I’ve been known to make a Target clearance run on the weekends — just going from Target to Target and only shopping the clearance shelves. (Yes, I lead a very full life. Thank you very much.) Admittedly, I’ve found some of my best deals at Target. (I’ve never been a “Walmart person”, but many of my fellow bargain hunters tell me you can find great deals there, too.) If you’re unfamiliar with clearance at the bulls-eye retailer, you need to start looking for the red-orange tags. Clearance starts at 15% off and progresses up to 90% — with intervals at 30%, 50% and 70%. (Every now and then, I find items at 85% off. However, it’s rare to find items at 90% off, with the exception of seasonal merchandise. If you do, go crazy and fill your cart because you’re not going to find a better deal.) You can tell the markdown interval because it’s reflected on the upper-right hand corner of the tag — you’ll see a tiny 15, 30, 50, 70 or 90. Clearance is usually located on end caps, but can also be found in the aisles on occasion. Over the years, I have found a trick that I’ve kept to myself until now…
My best tip for shopping Target clearance is to never assume the price tag is correct — always scan the item at one of the self scanners throughout the store. More often than not, I find that the discount is greater than what it’s tagged. (You’d be surprised at the number of items I’ve found at 70% off.) Let’s admit it, most people are lazy and assume the clearance tag is correct. That’s where going the extra mile (or, in this case, a few extra steps) really pays off. (Unfortunately, clearance prices vary by store — just because an item is 50% off, for example, at one location doesn’t mean it will be the same at the location a few miles away.)

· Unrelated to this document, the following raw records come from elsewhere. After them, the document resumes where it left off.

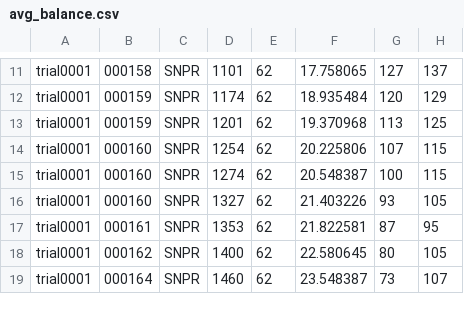
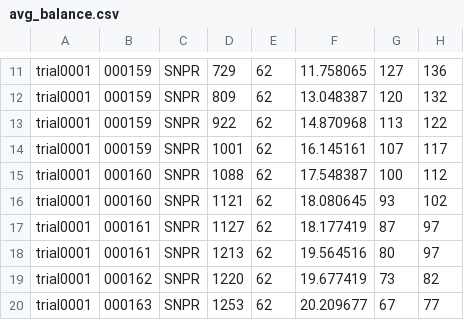
Before and after one commit to ken-neth/opinion_dynamics_BSE, a CSV file: avg_balance.csv, drawn as a sheet; only a part is shown, gaps mark what is left out; the diff covers the shown part only; the diff names each change by its address in the sheet, - before the commit and + after, or states it on an @@ line.

```diff
--- a/avg_balance.csv
+++ b/avg_balance.csv
-B11: 000158
+B11: 000159
-D11: 1101
+D11: 729
-F11: 17.758065
+F11: 11.758065
-H11: 137
+H11: 136
-D12: 1174
+D12: 809
-F12: 18.935484
+F12: 13.048387
-H12: 129
+H12: 132
-D13: 1201
+D13: 922
-F13: 19.370968
+F13: 14.870968
-H13: 125
+H13: 122
-B14: 000160
+B14: 000159
-D14: 1254
+D14: 1001
-F14: 20.225806
+F14: 16.145161
-H14: 115
+H14: 117
-D15: 1274
+D15: 1088
-F15: 20.548387
+F15: 17.548387
-H15: 115
+H15: 112
-D16: 1327
+D16: 1121
-F16: 21.403226
+F16: 18.080645
-H16: 105
+H16: 102
-D17: 1353
+D17: 1127
-F17: 21.822581
+F17: 18.177419
-H17: 95
+H17: 97
-B18: 000162
+B18: 000161
-D18: 1400
+D18: 1213
-F18: 22.580645
+F18: 19.564516
-H18: 105
+H18: 97
-B19: 000164
+B19: 000162
-D19: 1460
+D19: 1220
-F19: 23.548387
+F19: 19.677419
-H19: 107
+H19: 82
+row 20: trial0001 | 000163 | SNPR | 1253 | 62 | 20.209677 | 67 | 77
```
Also changed, not shown: 2 added rows, 1 removed row and 33 edited cells elsewhere in this file, transactions.csv, 6 other files.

There are many theories out there on the Internet about Target’s markdown schedule regarding the days of the week when certain departments get discounted. However, I’ve never found any of it to be true. There are too many factors that determine markdowns, including market area, unsold stock and manager discretion. As a result, it’s very tricky to narrow down an exact policy. (And, of course, Target is totally mum on the subject.)
From my shopping experience, what seems to be true is that Target increases the discount on unsold clearance merchandise every two weeks. (However, don’t assume the next markdown will go to the next percentage interval — say, from 30% to 50%. I have seen many instances where markdowns jump an interval, from 30% to 70%, as an example, for those items they need to get rid of quickly.)
If you’re a “clearance hawk” and watching a big-ticket item closely, I suggest going back every 7 to 10 days to check, if it’s been marked down again. (I don’t think it’s worth the time and energy to keep checking on small items, unless I happen to be in the store.) It’s a bit of a gamble, as other smart shoppers may be watching the same item. You just have to know your budget and what you’re willing to pay bottom line.
From my knowledge, if a clearance item goes unsold, it’s salvaged and headed to the local Goodwill. However, I’ve noticed that many of the items cost more at Goodwill than its lowest price on the Target shelf.
Finally, bargain hunters all know this tip — you can use manufacturer’s coupons on top of clearance prices for maximum savings. When you combine 70% off with a coupon, you can often get items at bottom-of-the-barrel prices. I have bought so many grooming and grocery items for under 50¢ each at Target, thanks to “double-dipping.” (I had to stop my clearance runs for awhile because I was running out of space for all of my bargains!)
Have you ever found a great clearance deal at Target?
I look forward to our next chat. And, remember, there’s always a deal, you just need to look for it. :-)